We asked for workers, we got people instead (Max Frisch, 1972)38 The following chapter takes a diachronic comparative approach to the examination of trade union engagement with migrant labour by considering three case studies involving exploitation of migrant workers which are identified as tipping points within the development of the Irish trade union response. It starts with an exposition of a case within the horticulture sector where there was no union presence, or knowledge thereof, and where the perception would be, as discussed in the previous chapter, that this was a major contributory factor to the exploitation. It moves to the case of GAMA Construction, which had a union presence and where, yet, continued exploitation of migrant workers went undiscovered over a substantial period of time. It then outlines the case of the unionised Irish Ferries, which first brought the issue of displacement onto the union agenda and which also brought both it and the issue of migrant worker exploitation into public discourse. It concludes with an analysis of the three disputes in terms of the trade union role.
Labour immigration to Ireland continued to be market led and poorly regulated and policed up to 2005 and issues of irregular employment, ‘bogus’ self-employment and an increasing use of agency workers were growing phenomena and of increasing concern within the trade union movement. While there were some rumblings about displacement of Irish workers and depression of wages there was no body of evidence to indicate a need for concern (Beggs and Pollock 2006; Doyle et al. 2006). Indeed, a number of studies found that “the evidence of any form of social dumping is neither strong nor persuasive” (Donaghey and Teague 2006: 665). A study of non-Irish workers in the labour market based on an analysis of the third quarter 2005 Quarterly National Household Survey concluded that “the case regarding displacement remains unproven” (CSO 2005). Meanwhile, the IOM report, Managing Migration in Ireland, acknowledged the existence of some exploitation of migrant workers as an issue of concern, but went on to say that overall “to date, there has not been much evidence of the negative effects to which migration can give rise” (IOM 2006: 22).

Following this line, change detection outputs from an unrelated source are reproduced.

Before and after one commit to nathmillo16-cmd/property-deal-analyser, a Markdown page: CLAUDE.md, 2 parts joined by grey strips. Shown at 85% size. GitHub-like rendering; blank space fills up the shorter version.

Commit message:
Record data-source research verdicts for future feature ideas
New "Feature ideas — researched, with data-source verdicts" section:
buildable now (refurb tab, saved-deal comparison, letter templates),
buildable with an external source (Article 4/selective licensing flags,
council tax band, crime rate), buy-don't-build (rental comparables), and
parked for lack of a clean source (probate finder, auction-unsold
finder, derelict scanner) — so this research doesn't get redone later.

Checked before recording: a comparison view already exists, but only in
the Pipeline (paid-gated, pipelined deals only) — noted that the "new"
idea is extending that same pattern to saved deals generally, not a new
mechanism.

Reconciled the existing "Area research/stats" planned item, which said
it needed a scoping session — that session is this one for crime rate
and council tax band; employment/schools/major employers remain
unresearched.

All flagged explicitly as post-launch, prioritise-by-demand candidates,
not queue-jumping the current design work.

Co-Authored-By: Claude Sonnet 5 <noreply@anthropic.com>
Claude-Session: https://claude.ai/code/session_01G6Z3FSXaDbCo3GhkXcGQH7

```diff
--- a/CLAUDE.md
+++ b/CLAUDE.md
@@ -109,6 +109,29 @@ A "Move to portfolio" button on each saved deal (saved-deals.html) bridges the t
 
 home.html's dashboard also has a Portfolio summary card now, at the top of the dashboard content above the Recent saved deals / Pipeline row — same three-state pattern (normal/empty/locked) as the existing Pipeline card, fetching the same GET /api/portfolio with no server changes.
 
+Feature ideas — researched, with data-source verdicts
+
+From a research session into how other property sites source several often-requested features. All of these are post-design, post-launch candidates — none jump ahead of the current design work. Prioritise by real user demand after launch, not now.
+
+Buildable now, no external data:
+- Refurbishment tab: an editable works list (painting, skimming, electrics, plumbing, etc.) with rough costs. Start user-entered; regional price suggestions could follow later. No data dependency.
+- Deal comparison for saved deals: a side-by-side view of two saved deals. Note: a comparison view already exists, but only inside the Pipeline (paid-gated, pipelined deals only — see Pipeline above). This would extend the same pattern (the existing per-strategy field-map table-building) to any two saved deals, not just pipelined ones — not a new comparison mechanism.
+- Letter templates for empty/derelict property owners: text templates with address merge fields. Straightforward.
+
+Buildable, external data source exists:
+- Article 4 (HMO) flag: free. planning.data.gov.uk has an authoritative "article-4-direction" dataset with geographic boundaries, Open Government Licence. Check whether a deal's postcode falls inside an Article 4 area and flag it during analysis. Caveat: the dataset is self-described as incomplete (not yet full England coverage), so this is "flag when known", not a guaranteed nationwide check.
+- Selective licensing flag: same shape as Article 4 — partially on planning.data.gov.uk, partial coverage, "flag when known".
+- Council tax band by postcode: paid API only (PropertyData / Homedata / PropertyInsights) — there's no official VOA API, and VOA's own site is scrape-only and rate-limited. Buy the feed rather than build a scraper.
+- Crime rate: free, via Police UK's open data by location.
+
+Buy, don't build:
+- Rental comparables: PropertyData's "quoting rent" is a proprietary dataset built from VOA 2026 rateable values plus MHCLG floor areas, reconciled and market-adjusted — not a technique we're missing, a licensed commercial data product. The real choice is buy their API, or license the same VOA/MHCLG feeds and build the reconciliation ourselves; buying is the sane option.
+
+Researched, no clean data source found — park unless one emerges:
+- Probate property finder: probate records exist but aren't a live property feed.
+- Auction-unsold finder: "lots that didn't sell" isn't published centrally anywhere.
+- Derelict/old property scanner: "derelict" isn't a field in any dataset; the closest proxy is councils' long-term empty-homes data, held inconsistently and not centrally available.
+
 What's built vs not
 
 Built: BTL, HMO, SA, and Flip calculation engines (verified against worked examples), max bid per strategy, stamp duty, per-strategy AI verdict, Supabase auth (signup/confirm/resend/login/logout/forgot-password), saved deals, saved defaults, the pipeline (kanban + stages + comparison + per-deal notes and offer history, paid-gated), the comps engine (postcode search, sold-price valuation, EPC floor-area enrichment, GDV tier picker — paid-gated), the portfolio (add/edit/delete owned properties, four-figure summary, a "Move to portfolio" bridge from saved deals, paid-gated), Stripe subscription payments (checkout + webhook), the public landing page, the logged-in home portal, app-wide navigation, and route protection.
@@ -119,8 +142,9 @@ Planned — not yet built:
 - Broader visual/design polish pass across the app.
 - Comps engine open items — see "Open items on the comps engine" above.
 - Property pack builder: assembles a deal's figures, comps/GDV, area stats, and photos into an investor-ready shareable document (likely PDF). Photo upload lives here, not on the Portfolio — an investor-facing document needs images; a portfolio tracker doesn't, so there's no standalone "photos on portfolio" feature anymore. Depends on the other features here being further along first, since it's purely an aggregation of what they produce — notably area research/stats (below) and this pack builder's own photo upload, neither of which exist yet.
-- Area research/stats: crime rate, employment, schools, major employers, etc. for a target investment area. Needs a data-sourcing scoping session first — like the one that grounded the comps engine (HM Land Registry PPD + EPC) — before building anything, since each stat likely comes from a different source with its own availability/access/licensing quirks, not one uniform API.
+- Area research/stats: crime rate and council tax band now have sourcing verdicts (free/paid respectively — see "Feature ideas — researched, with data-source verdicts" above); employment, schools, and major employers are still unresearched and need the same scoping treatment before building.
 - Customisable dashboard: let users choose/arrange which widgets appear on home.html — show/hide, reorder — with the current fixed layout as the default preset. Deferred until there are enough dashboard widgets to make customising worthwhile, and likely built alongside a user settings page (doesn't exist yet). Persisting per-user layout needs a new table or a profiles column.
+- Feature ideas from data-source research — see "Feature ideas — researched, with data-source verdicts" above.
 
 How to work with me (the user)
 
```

Yet there was substantial anecdotal evidence and evidence from small scale research projects of exploitation of immigrant workers. This included evidence of abuse of the work permit system, payment below JLC agreed rates of pay and below the national minimum wage, non-payment for hours worked, non-payment of overtime and holiday pay, working excessive hours as well as incidents of bullying and intimidation (MRCI, 2006a; 2006b; 2007; Hyland, 2005; Conroy and Brennan, 2003). As Krings points out “the aggregate results of relatively small-scale research on migrants clearly suggests that, at least some migrants have had to endure exploitative and abusive work conditions” (2007: 47). Also, individual union officials at a local level and representatives from relevant NGOs were regularly dealing with issues of exploitation in areas such as horticulture, hospitality and retail as well as, generally informally, domestic service (ICTU 2005; MRCI 2004; 2006a; 2006b). While some information on these permeated through, they largely remained beneath the radar. The majority of them were happening in non-unionised employments and were being dealt with by officials and activists outside of regular trade union structures. But there was a growing belief, particularly among activists within both unions and NGOs, that if some such incidents of exploitation were emerging, the lack of regulation, enforcement and oversight most likely meant there were many more that had not yet been identified. This view was compounded by the fact that, despite reports of increasing abuses, the level of workplace inspections by Department of Trade and Employment Labour Inspectors had dropped from 8,323 in 2002 to 5,160 in 2004. In the same year only 14 successful prosecutions of offending employers were carried out, with typical fines ranging from €500 to €2,000 (Allen 2007).